|U+0644||ARABIC LETTER LAM|
|U+0627||ARABIC LETTER ALEF|
have the following combined form:
|U+FEFB||ARABIC LIGATURE LAM WITH ALEF ISOLATED FORM|
Unicode strings should include only the Arabic characters in the Arabic block (U+0600 through U+06FF) or the Arabic Supplement block (U+0750 through U+077F); it is not recommended to use the presentation forms in regular Arabic text. It is up to the user interface to display the correct shapes of the characters.
"Shaped" means that every Arabic base character is converted to the appropriate Arabic presentation form. The string may contain each of the four presentation forms of a character. For example, if U+0645 (ARABIC LETTER MEEM) is used as the last character of a string, it is converted to U+FEE2 (ARABIC LETTER MEEM FINAL FORM).
"Unshaped" means that each character is represented only by its basic form. For example, instead of U+FEE2 (ARABIC LETTER MEEM FINAL FORM), U+0645 (ARABIC LETTER MEEM) is used. The conversion to the correct presentation form is performed by the rendering engine of the output device.
Natural strings are internally represented as unshaped alpha or Unicode
strings. If strings are displayed with a browser using the Natural Web I/O
Interface client or the
PROCESS PAGE statement, no transformation
is required since the rendering engine of the browser takes care of the correct
presentation. Incoming strings from such devices are already unshaped and can
be directly passed to Natural. If a string is displayed on a terminal such as
3279 or a terminal emulator such as IBM Personal Communications, it must be
converted into the shaped form since the terminal itself does not take care of
the correct presentation. Accordingly, incoming strings are in the shaped form
and must be transformed into the unshaped form to be processed correctly by
Natural. The most popular code page for Arabic terminals on the mainframe is
IBM420. Compared to Unicode, the number of characters is reduced and not each
form of a character is contained. The conversion of strings into IBM420
substitutes unavailable forms of a character by a similar presentation form.
For example, the medial form of the Arabic letter MEEM (U+FEE4) is substituted
by the initial form (U+FEE3) of the character.
In the Arabic EBCDIC code page IBM420, the Arabic character "MEEM" is represented by the following presentation forms:
|H’BA’||ARABIC LETTER MEEM|
|H’BB’||ARABIC LETTER MEEM INITIAL FORM|
The Arabic characters SEEN (U+0633), SHEEN (U+0634), SAD (U+0635) and
DAD (U+0636) (seen-family) are displayed on terminals as two bytes if they
appear in the final form. Code page IBM420 contains a so-called
"Arabic tail fragment" that completes the final form
of a seen-family character on terminals or terminal emulators. Of course, the
Arabic tail fragment needs an additional position on the screen. The Arabic
tail fragment is not required by the browsers. If a string with the final form

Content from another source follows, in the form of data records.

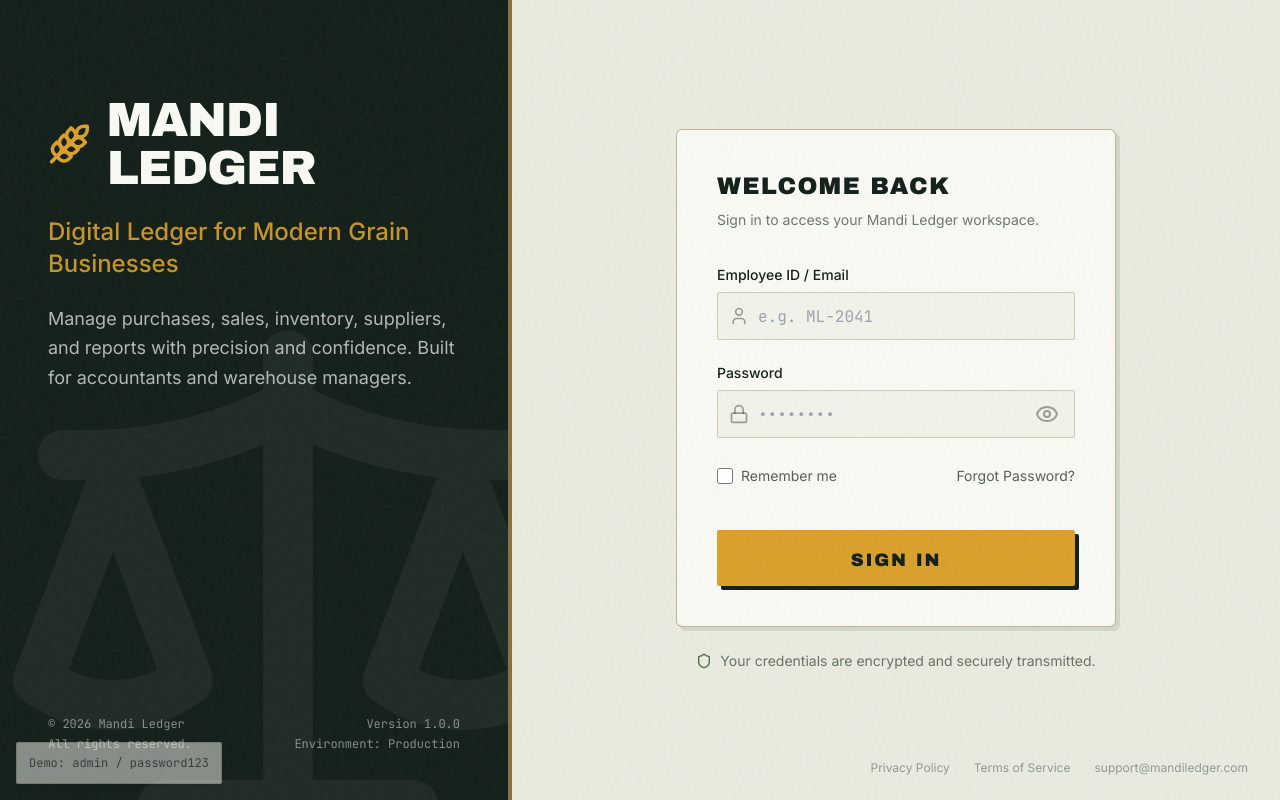
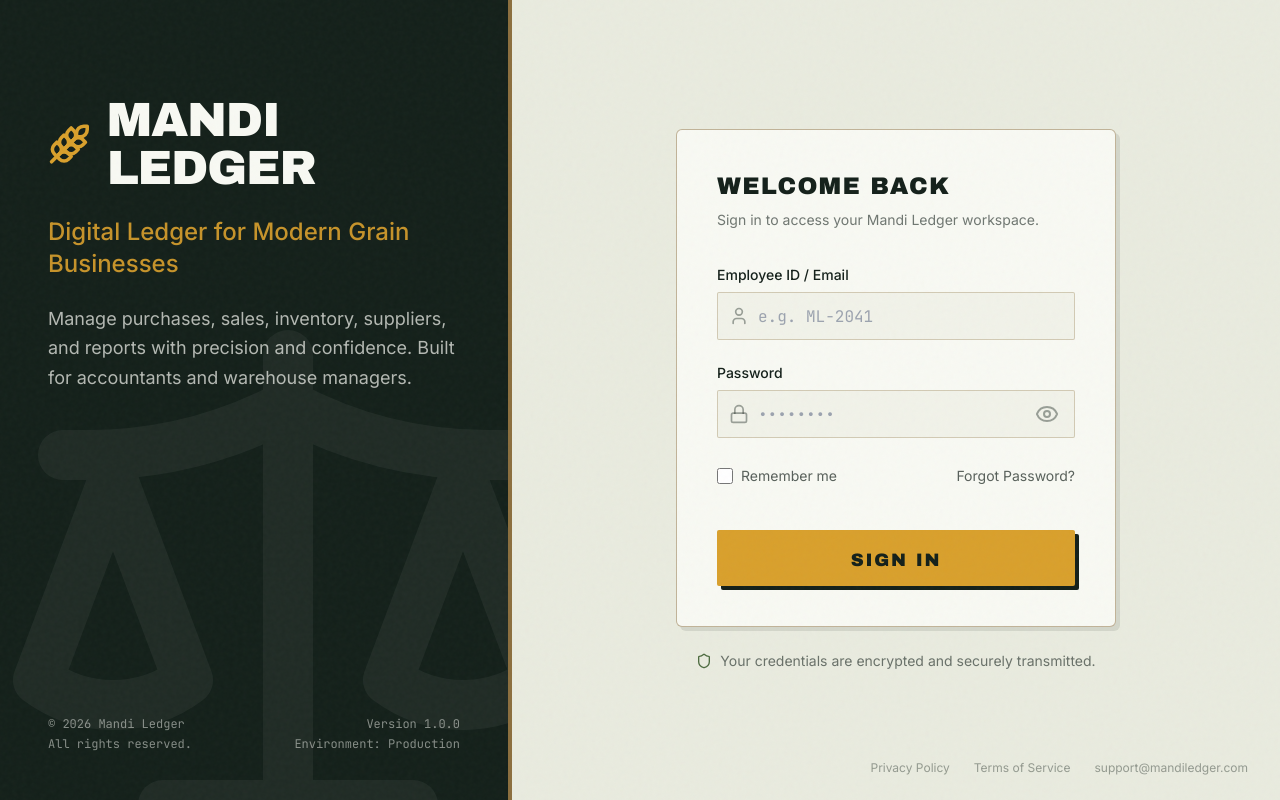
Before and after one commit to SanjayMuthuswamy/mandi-ledger, a React (Vite) app: page /login in a window 1280 px wide. Built offline with nearby package versions, Linux system fonts and the light colour scheme; no server answers.

Commit message:
fix: remove demo credentials from login page

```diff
--- a/src/pages/Login.tsx
+++ b/src/pages/Login.tsx
@@ -226,10 +226,7 @@ export function Login() {
         </div>
       </div>
 
-      {/* Demo Credentials Alert - For prototype only */}
-      <div className="fixed bottom-2 left-2 md:bottom-4 md:left-4 bg-[#F8F9F3] border border-brass/30 shadow-md p-2 md:p-3 rounded-sm font-mono text-[10px] md:text-xs text-ink/70 z-50 pointer-events-none opacity-50">
-        Demo: admin / password123
-      </div>
+
     </div>
   )
 }
```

of a seen-family character is entered in a browser (Natural Web I/O Interface
PROCESS PAGE statement) and subsequently displayed on a
terminal, the Arabic tail fragment is appended to the string with the
consequence that the length of the string increases. If a string with the final
form of a seen-family character is entered via a terminal or terminal emulator
and subsequently displayed in a browser, the Arabic tail fragment is removed
from the string.